A credential is only as good as the standard by which it is issued. The point of having a credential should be to identify an individual or other resource as a certain type and kind. If there is no standard, you might as well tell the carrier of a credential, "just stand over there until I can find something you can't screw up."
A worthwhile credential should also have some security associated with it. After all, if anyone could get one, what good would it be? So there are issues of validation involved as well.
In disaster after disaster, free-deploying individuals and "organizations" (and I use that term very loosely) go to "help" and in many cases, put a drain on an already over-taxed system and cause the diversion of legitimate resources from going to areas in need. And while there is obviously some merit in the use of bystanders for certain aspects of disaster response, that has to be weighed seriously against the risk of their involvement, including the risk to themselves and the affected community, as well as the risk to rescuers, who ultimately must rescue the well-meaning if things don't go according to plan.
There is no way to eliminate the truly altruistic in their quest to render aid. Nor should there be. But likewise, the civilians must understand implicitly that there comes a point when they must be diverted from the scene so the professionals can take over, especially when it comes to the extremely hazardous parts.
The standards in themselves seem to be quite the sticking point with some. Standards utilized for the purpose of credentialing should be consensus standards and all keyholders included in the development of those standards, versus the exclusivity of some of the currently suggested drafts. But once these are done, ratified, and chosen to be the driving force in identification of the qualified, there needs to be the embracing of the concept. If organizations can't agree on and use a standard that has meaning, then the credential is useless.
Like anything else, the change in this concept might be painful for some. There are departments out there who are struggling with the unfunded mandates. I can also sympathize with the organizations who want to become part of a greater plan like a National Mutual Aid Box Alarm System but don't seem to know where to start or how to get involved. I guess my first order of business, then, is to tell you how to get involved. If there's anything I can do, it's point you in a direction toward activism.

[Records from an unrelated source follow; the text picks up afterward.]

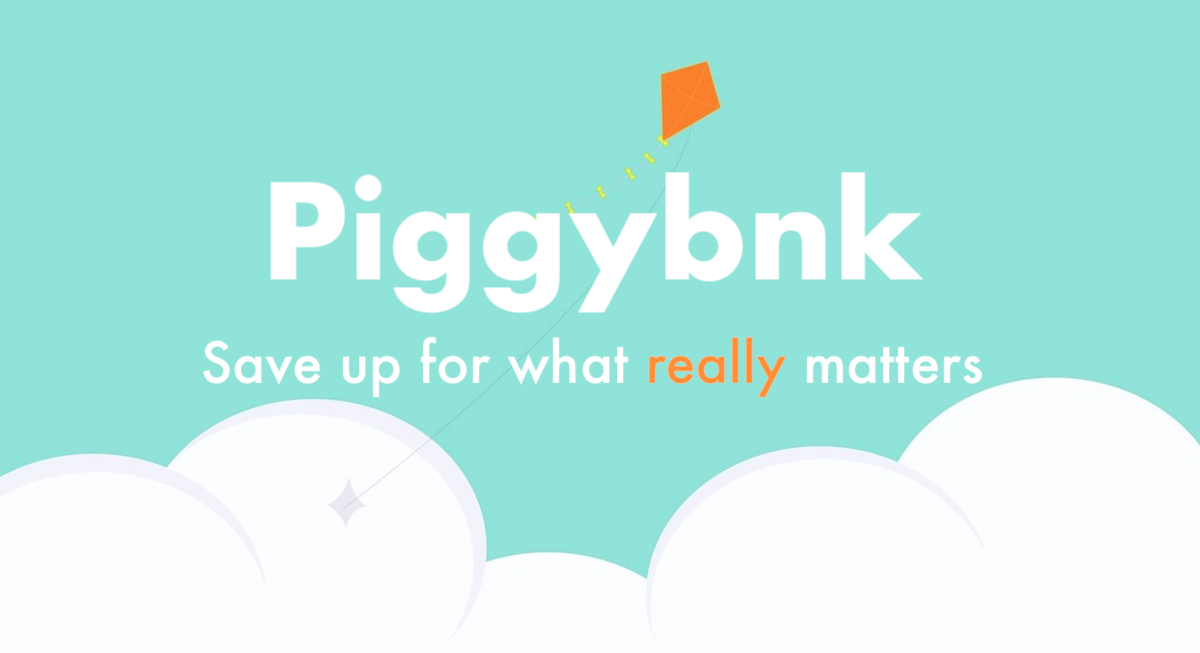
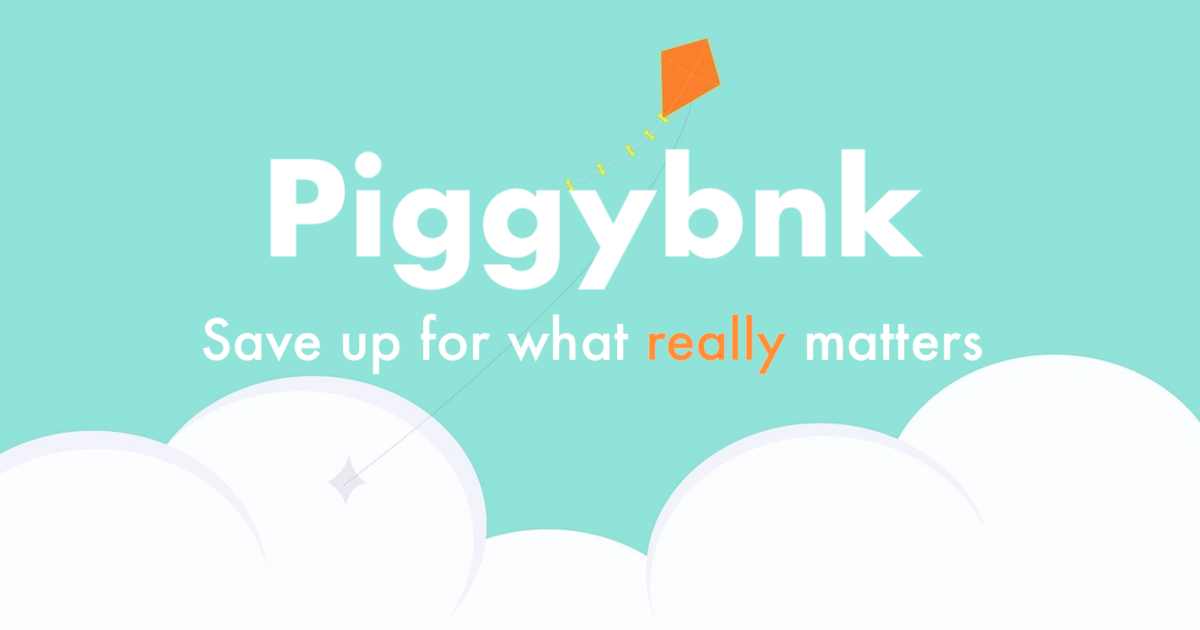
changed meta image size and added custom error pages

diff --git a/public/503.html b/public/503.html
@@ -229,23 +229,24 @@
   <body class="plain error-page-wrapper background-color background-image">
     <div class="content-container">
 	<div class="head-line secondary-text-color">
-		404
+		503
 	</div>
 	<div class="subheader primary-text-color">
-		Oops, the page you're <br>
-		looking for does not exist.
+		Looks like we're having <br>
+		some server issues.
 	</div>
-	<hr>
-	<div class="clearfix"></div>
-	<div class="context primary-text-color">
-		<!-- doesn't use context_content because it's ALWAYS the same thing -->
+    <hr>
+    <div class="clearfix"></div>
+    <div class="context primary-text-color">
+      
     <p>
-      You may want to head back to the homepage.<br />
+      Go back to the previous page and try again.
       If you think something is broken, report a problem.
     </p>
-	</div>
+
+
+    </div>
 	<div class="buttons-container">
-		<a class="border-button" href="http://www.piggybnk.cool" target="_blank">Go To Homepage</a>
 		<a class="border-button" href="mailto:lolabarbierhoffenbach@gmail." target="_blank">Report A Problem</a>
 	</div>
 </div>
@@ -355,7 +356,7 @@
        });
 
      };
-     var ep = new ErrorPage('body', "404", "plain");
+     var ep = new ErrorPage('body', "503", "plain");
      ep.initialize();
 
      // hack to make sure content stays centered >_<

Change will only come about if we work together to make it happen. If you won't stand for change, you don't stand a chance to change. Our industry is going through some important times but as you might notice (as I do all too well, sometimes), these initiatives take off for a while then they lose momentum. Of course, that's just until the next disaster.
Let's work together to make something move. In the next post, I'll talk about opportunities to get involved.